## [Given data]

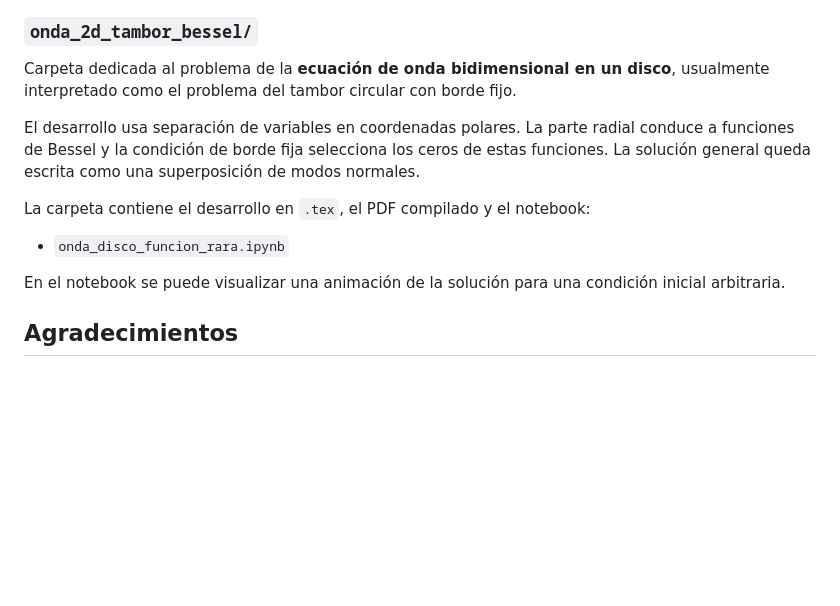
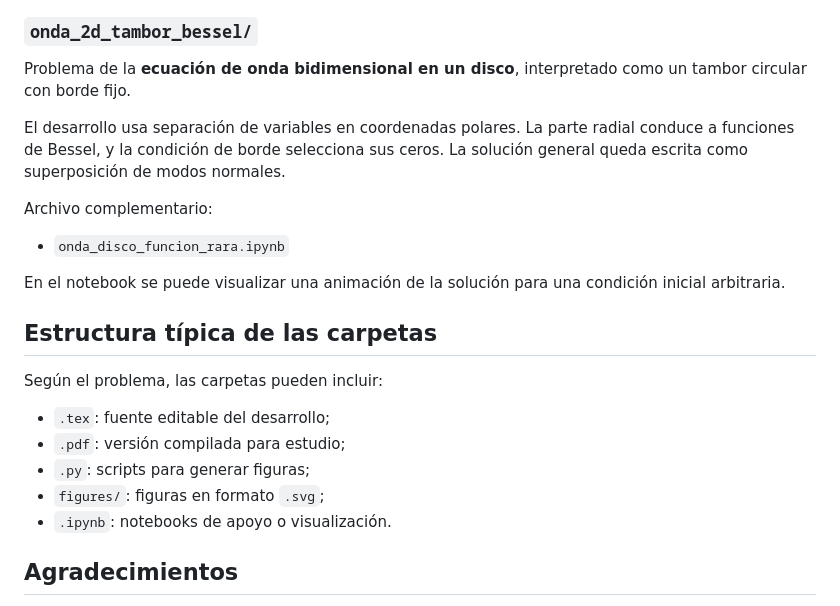
Before and after one commit to jrosasep/ayudantias, a Markdown page: fisica-matematica-2/README.md, the part around one of its changes. GitHub-like rendering; blank space fills up the shorter version.

```diff
--- a/fisica-matematica-2/README.md
+++ b/fisica-matematica-2/README.md
@@ -79,16 +68,26 @@ La carpeta contiene el desarrollo en `.tex`, el PDF compilado, el script de visu
 
 ### `onda_2d_tambor_bessel/`
 
-Carpeta dedicada al problema de la **ecuación de onda bidimensional en un disco**, usualmente interpretado como el problema del tambor circular con borde fijo.
+Problema de la **ecuación de onda bidimensional en un disco**, interpretado como un tambor circular con borde fijo.
 
-El desarrollo usa separación de variables en coordenadas polares. La parte radial conduce a funciones de Bessel y la condición de borde fija selecciona los ceros de estas funciones. La solución general queda escrita como una superposición de modos normales.
+El desarrollo usa separación de variables en coordenadas polares. La parte radial conduce a funciones de Bessel, y la condición de borde selecciona sus ceros. La solución general queda escrita como superposición de modos normales.
 
-La carpeta contiene el desarrollo en `.tex`, el PDF compilado y el notebook:
+Archivo complementario:
 
 - `onda_disco_funcion_rara.ipynb`
 
 En el notebook se puede visualizar una animación de la solución para una condición inicial arbitraria.
 
+## Estructura típica de las carpetas
+
+Según el problema, las carpetas pueden incluir:
+
+- `.tex`: fuente editable del desarrollo;
+- `.pdf`: versión compilada para estudio;
+- `.py`: scripts para generar figuras;
+- `figures/`: figuras en formato `.svg`;
+- `.ipynb`: notebooks de apoyo o visualización.
+
 ## Agradecimientos
 
 Agradezco al profesor Guillermo Rubilar por los desarrollos de algunos problemas y por compartir el notebook asociado al problema del tambor.
```
Also changed, not shown: other parts of fisica-matematica-2/README.md (+18 -29 lines).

## [Assigned task]
Determine the number of lines in the listing that contain the word "interpretado", and respond with nothing but that number.

## [Solution for this exercise]
2